### Version difference data
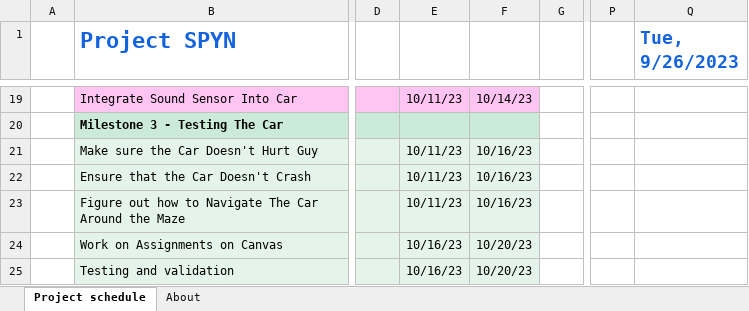
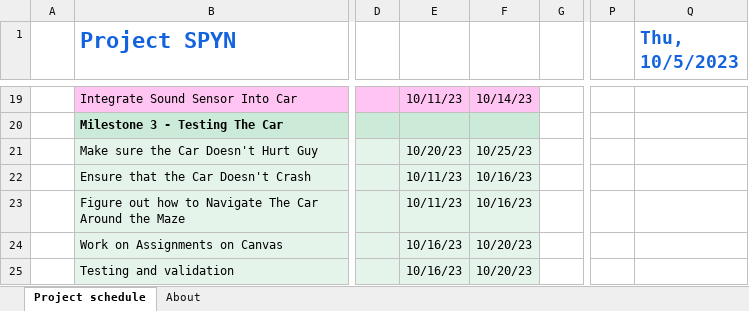
Before and after one commit to IWantToHelp/FSE-100-Team-4-Sheibanian, an Excel workbook: Project Spyn Gantt Chart.xlsx, sheet Project schedule, drawn as a sheet; only a part is shown, gaps mark what is left out; values as stored, in another font and other column widths than the file's, no borders; conditional formats not drawn; the diff covers the shown part only; the diff names each change by its address in the sheet, - before the commit and + after, or states it on an @@ line.

Commit message:
Update Project Spyn Gantt Chart.xlsx

```diff
--- a/Project Spyn Gantt Chart.xlsx (sheet Project schedule)
+++ b/Project Spyn Gantt Chart.xlsx (sheet Project schedule)
-Q1: Tue, 9/26/2023
+Q1: Thu, 10/5/2023
-E21: 10/11/23
+E21: 10/20/23
-F21: 10/16/23
+F21: 10/25/23
```
Also changed, not shown: 77 edited cells elsewhere in this sheet.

### The problem
Which lines of the entries above contain the word "shown"? Copy each of them.

### Result of this task
Before and after one commit to IWantToHelp/FSE-100-Team-4-Sheibanian, an Excel workbook: Project Spyn Gantt Chart.xlsx, sheet Project schedule, drawn as a sheet; only a part is shown, gaps mark what is left out; values as stored, in another font and other column widths than the file's, no borders; conditional formats not drawn; the diff covers the shown part only; the diff names each change by its address in the sheet, - before the commit and + after, or states it on an @@ line.
Also changed, not shown: 77 edited cells elsewhere in this sheet.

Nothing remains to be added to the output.